This is not exactly a story you’ve heard before.
They saw each other across a crowded room (full of zombies). As all the (staged) craziness of the world seemed to stop for a moment (actually, it had), a (zombie) girl stood at her window, looking for a sign (from the director).
In that moment (in rehearsal), their eyes met (through her white contact lenses). The boy seized the moment. He winked. She (the zombie girl) wondered.
“Who’s this strange guy winking at me?” smirks Becky Jones, retelling the moment. Sitting next to her on the giant couch is the guy, now her husband, Chris Jones.
Becky works at a private investing firm and Chris is a manager of an environmental testing company. For fun, they both do a bit of community theater. Were it not for the continuing success of the Maverick Theater’s annual Night of the Living Dead production every October, we wouldn’t be having this conversation.
Becky joined the cast of the Maverick’s Zombie Love in 2011 as a favor to a friend. Her friend coaxed her into joining the cast of NOTLD the following year. “You’re crazy, that looks like a lot of work” she told the friend.
Chris started at the Maverick in 2011 as well, but worked behind the scenes for a few shows a year, including NOTLD. Somehow, even in the small theater, they just missed each other.
“He’d do his tech stuff and leave.
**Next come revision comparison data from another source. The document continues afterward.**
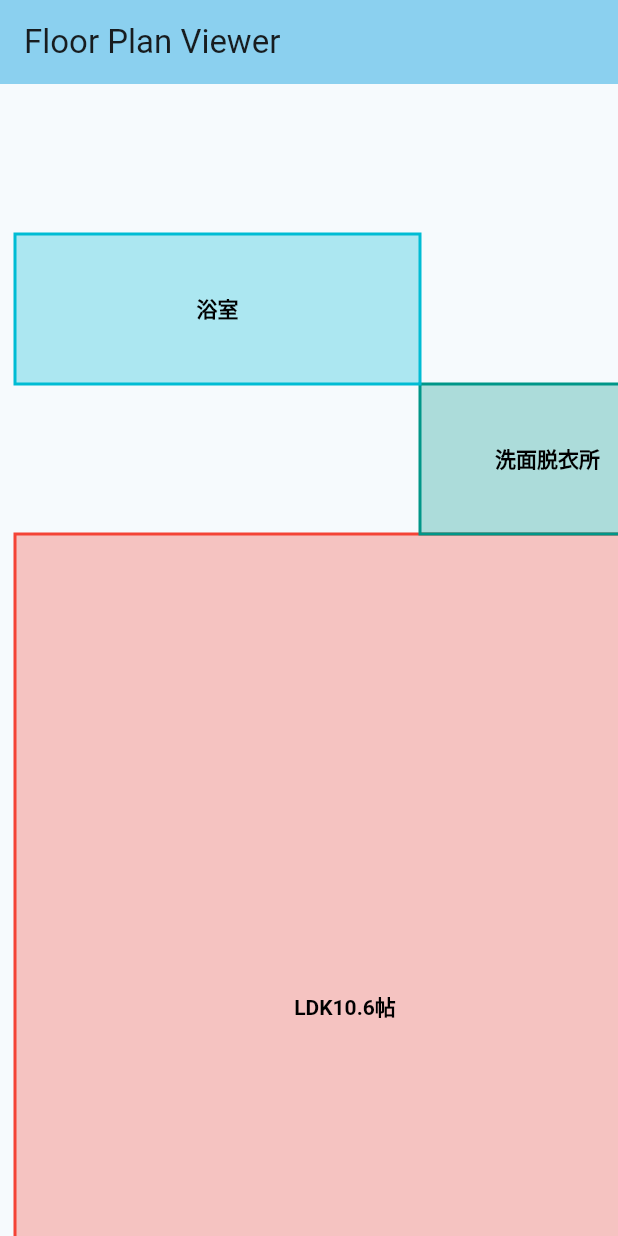
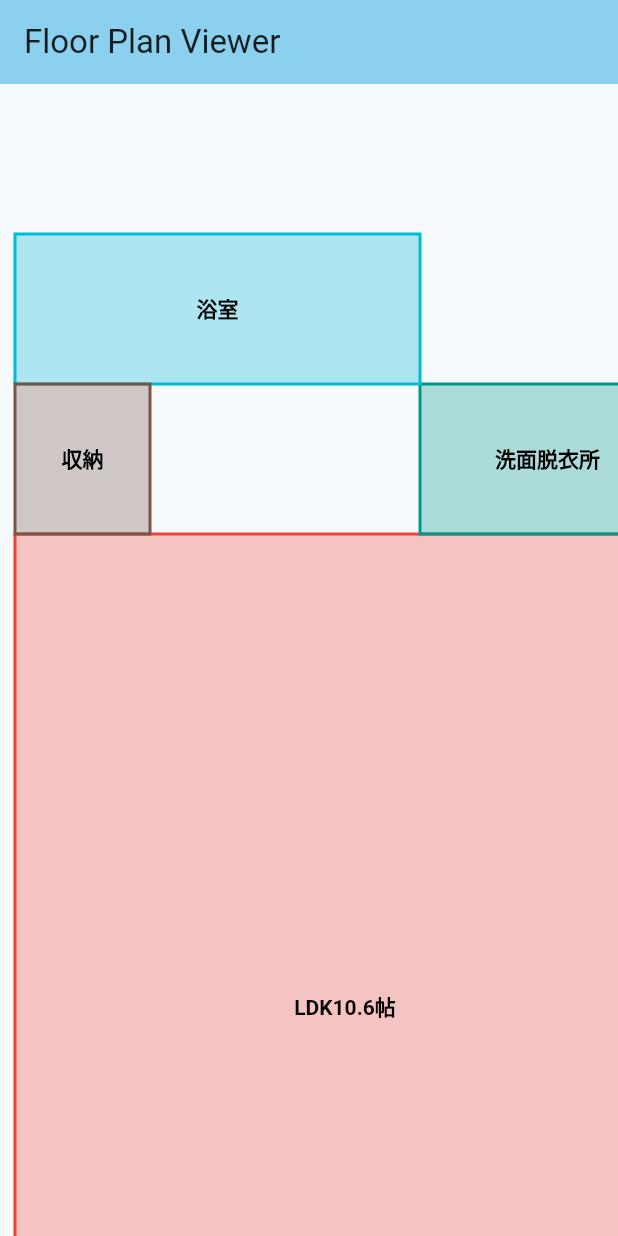
Before and after one commit to goodboop86/rimado, a Flutter app: the screen it shows after launch, on a phone screen of 412 x 824 dp. Run offline on Flutter 3.47's test engine with Material 3 defaults, Android fonts, the phone set to English and light mode, and no system bars.

Commit message:
add total width, heigit

```diff
--- a/lib/main.dart
+++ b/lib/main.dart
@@ -32,9 +32,13 @@ class FloorPlanPage extends StatefulWidget {
 
 class _FloorPlanPageState extends State<FloorPlanPage> {
   late FloorPlan _floorPlan;
+  String? _selectedLayoutId; // 選択中のレイアウトID
+  Offset? _lastPanPosition; // ドラッグ開始時の位置
 
   final String floorPlanJson = """
 {
+  "width": 790,
+  "height": 990,
   "layouts": [
     {
       "id": "ldk_10_6",
@@ -48,7 +52,7 @@ class _FloorPlanPageState extends State<FloorPlanPage> {
       ]
     },
     {
-      "id": "bedroom_5_2",
+      "id": "bedroom_a_5_2",
       "name": "洋室5.2帖",
       "type": "bedroom",
       "vertices": [
@@ -59,7 +63,7 @@ class _FloorPlanPageState extends State<FloorPlanPage> {
       ]
     },
     {
-      "id": "bedroom_6_1",
+      "id": "bedroom_b_6_1",
       "name": "洋室6.1帖",
       "type": "bedroom",
       "vertices": [
@@ -70,7 +74,7 @@ class _FloorPlanPageState extends State<FloorPlanPage> {
       ]
     },
     {
-      "id": "w_cl",
+      "id": "walk_in_closet",
       "name": "W-CL",
       "type": "closet",
       "vertices": [
@@ -87,8 +91,14 @@ class _FloorPlanPageState extends State<FloorPlanPage> {
       "vertices": [
         {"x": 450, "y": 200},
         {"x": 500, "y": 200},
+        {"x": 500, "y": 430},
+        {"x": 500, "y": 480},
+        {"x": 500, "y": 520},
         {"x": 500, "y": 930},
-        {"x": 450, "y": 930}
+        {"x": 450, "y": 930},
+        {"x": 450, "y": 480},
+        {"x": 450, "y": 430},
+        {"x": 450, "y": 300}
       ]
     },
     {
@@ -114,7 +124,7 @@ class _FloorPlanPageState extends State<FloorPlanPage> {
       ]
     },
     {
-      "id": "toilet_wc",
+      "id": "toilet",
       "name": "WC",
       "type": "toilet",
       "vertices": [
@@ -147,6 +157,17 @@ class _FloorPlanPageState extends State<FloorPlanPage> {
       ]
     },
     {
+      "id": "storage_linen",
+      "name": "収納",
+      "type": "closet",
+      "vertices": [
+        {"x": 10, "y": 200},
+        {"x": 100, "y": 200},
+        {"x": 100, "y": 300},
+        {"x": 10, "y": 300}
+      ]
+    },
+    {
       "id": "balcony",
       "name": "バルコニー",
       "type": "balcony",
@@ -167,18 +188,26 @@ class _FloorPlanPageState extends State<FloorPlanPage> {
     _floorPlan = FloorPlan.fromJson(jsonDecode(floorPlanJson));
   }
 
+  // タップされた位置がどのレイアウト内にあるかを判定するヘルパー関数
+  String? _findLayoutAtTap(Offset tapPosition) {
+    for (var layout in _floorPlan.layouts) {
+      final path = Path();
+      if (layout.vertices.isNotEmpty) {
+        path.moveTo(layout.vertices[0].x, layout.vertices[0].y);
+        for (var i = 1; i < layout.vertices.length; i++) {
+          path.lineTo(layout.vertices[i].x, layout.vertices[i].y);
+        }
+        path.close();
+        if (path.contains(tapPosition)) {
+          return layout.id;
+        }
+      }
+    }
+    return null;
+  }
+
   @override
   Widget build(BuildContext context) {
-    // JSONデータから最大座標を計算し、CustomPaintのサイズを決定
-    double maxWidth = 0;
-    double maxHeight = 0;
-    for (var layout in _floorPlan.layouts) {
-      for (var vertex in layout.vertices) {
-        if (vertex.x > maxWidth) maxWidth = vertex.x;
-        if (vertex.y > maxHeight) maxHeight = vertex.y;
-      }
-    }
-
     return Scaffold(
       appBar: AppBar(
         title: const Text('Floor Plan Viewer'),
@@ -188,11 +217,54 @@ class _FloorPlanPageState extends State<FloorPlanPage> {
         scrollDirection: Axis.vertical,
         child: SingleChildScrollView(
           scrollDirection: Axis.horizontal,
-          child: SizedBox(
-            width: maxWidth + 50, // 余白を追加
-            height: maxHeight + 50, // 余白を追加
-            child: CustomPaint(
-              painter: FloorPlanPainter(floorPlan: _floorPlan),
+          child: GestureDetector(
+            onPanStart: (details) {
+              setState(() {
+                _selectedLayoutId = _findLayoutAtTap(details.localPosition);
+                _lastPanPosition = details.localPosition;
+              });
+            },
+            onPanUpdate: (details) {
+              if (_selectedLayoutId != null && _lastPanPosition != null) {
+                final dx = details.localPosition.dx - _lastPanPosition!.dx;
+                final dy = details.localPosition.dy - _lastPanPosition!.dy;
+
+                setState(() {
+                  final updatedLayouts = _floorPlan.layouts.map((layout) {
+                    if (layout.id == _selectedLayoutId) {
+                      final updatedVertices = layout.vertices.map((vertex) {
+                        return Vertex(x: vertex.x + dx, y: vertex.y + dy);
+                      }).toList();
+                      return Layout(
+                        id: layout.id,
+                        name: layout.name,
+                        type: layout.type,
+                        vertices: updatedVertices,
+                      );
+                    }
+                    return layout;
+                  }).toList();
+                  _floorPlan = FloorPlan(
+                    width: _floorPlan.width,
+                    height: _floorPlan.height,
+                    layouts: updatedLayouts,
+                  );
+                  _lastPanPosition = details.localPosition;
+                });
+              }
+            },
+            onPanEnd: (details) {
+              _lastPanPosition = null;
+            },
+            child: SizedBox(
+              width: _floorPlan.width + 50, // 余白を追加
+              height: _floorPlan.height + 50, // 余白を追加
+              child: CustomPaint(
+                painter: FloorPlanPainter(
+                  floorPlan: _floorPlan,
+                  selectedLayoutId: _selectedLayoutId,
+                ),
+              ),
             ),
           ),
         ),
--- a/lib/models/floor_plan.dart
+++ b/lib/models/floor_plan.dart
@@ -2,14 +2,20 @@ import 'dart:convert';
 import 'package:flutter/material.dart';
 
 class FloorPlan {
+  final double width;
+  final double height;
   final List<Layout> layouts;
 
-  FloorPlan({required this.layouts});
+  FloorPlan({required this.width, required this.height, required this.layouts});
 
   factory FloorPlan.fromJson(Map<String, dynamic> json) {
     var layoutsList = json['layouts'] as List;
     List<Layout> layouts = layoutsList.map((i) => Layout.fromJson(i)).toList();
-    return FloorPlan(layouts: layouts);
+    return FloorPlan(
+      width: json['width'].toDouble(),
+      height: json['height'].toDouble(),
+      layouts: layouts,
+    );
   }
 }
 
--- a/lib/widgets/floor_plan_painter.dart
+++ b/lib/widgets/floor_plan_painter.dart
@@ -3,8 +3,9 @@ import '../models/floor_plan.dart';
 
 class FloorPlanPainter extends CustomPainter {
   final FloorPlan floorPlan;
+  final String? selectedLayoutId;
 
-  FloorPlanPainter({required this.floorPlan});
+  FloorPlanPainter({required this.floorPlan, this.selectedLayoutId});
 
   @override
   void paint(Canvas canvas, Size size) {
@@ -26,6 +27,12 @@ class FloorPlanPainter extends CustomPainter {
         ..color = layout.getBorderColor()
         ..style = PaintingStyle.stroke
         ..strokeWidth = 2.0;
+
+      // 選択中のレイアウトをハイライト
+      if (layout.id == selectedLayoutId) {
+        borderPaint.color = Colors.deepPurple; // ハイライト色
+        borderPaint.strokeWidth = 4.0; // 枠線を太くする
+      }
 
       final path = Path();
       path.moveTo(layout.vertices[0].x, layout.vertices[0].y);
```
He wouldn’t talk to anybody,” Becky says. “He was like this ghost who’d put props in their place and disappear.”
Then Chris moved up, eh, or down, depending on how you look at it. “Three years ago, I started being a zombie,” he says.
But the newly (love bug) bitten zombie boy needed a reason to talk to the seasoned zombie girl.
“I had to have somebody put my contacts in,” Chris says, “So, why not have Becky put them in and get some one-on-one time?”
Many actors who don’t normally wear contacts struggle puting in the white theatrical contacts that give zombies that special look.
“I’m thinking, ‘is he flirting or can he really not put his contacts in?’” Becky says. “Bless his heart, his eyes were bright red and had tears running down his cheek and here I am, ‘Did you really try?’”
In their down time, they got to know each other, covering all the topics early and agreeably. But Becky was in a long-term relationship and Chris had plans to move to Kansas to start a business when the run was over.
After the closing show of the 2015 production, Chris said his goodbyes to the other cast, handed Becky a bouquet of white roses, and thanked her for the time they’d spent together. He then headed toward the door and a future in the Midwest.
As Chris left the theater, Becky followed. They arranged to have dinner the following night, so Chris can help Becky learn her lines as an understudy in the Maverick’s Plan 9 From Outer Space the following weekend. Over pho, Becky told Chris she was breaking up with her boyfriend. She considers it their first date.
A year later, Chris proposed. Most of it Becky says she was too excited to actually hear, but said yes and they were married about 7 months later.
Though mostly traditional, the wedding did include touches of the macabre, hints to how they met.
“We had a zombie table with zombie pictures,” Becky says. “There were splotches of blood on the lace.”
Now each October, they put aside their normal wedded bliss to spend their weekends in torn clothing, fake blood and those white contact lenses. It keeps the spark alive for them, even if some people still don’t get it.
“I tell people it made it easy,” Becky says. “We were doing a show at a theater and if he saw me as a zombie, the worst I could possibly look, and I changed in front of the guy for two months, what’s left, you know? It just gets better.”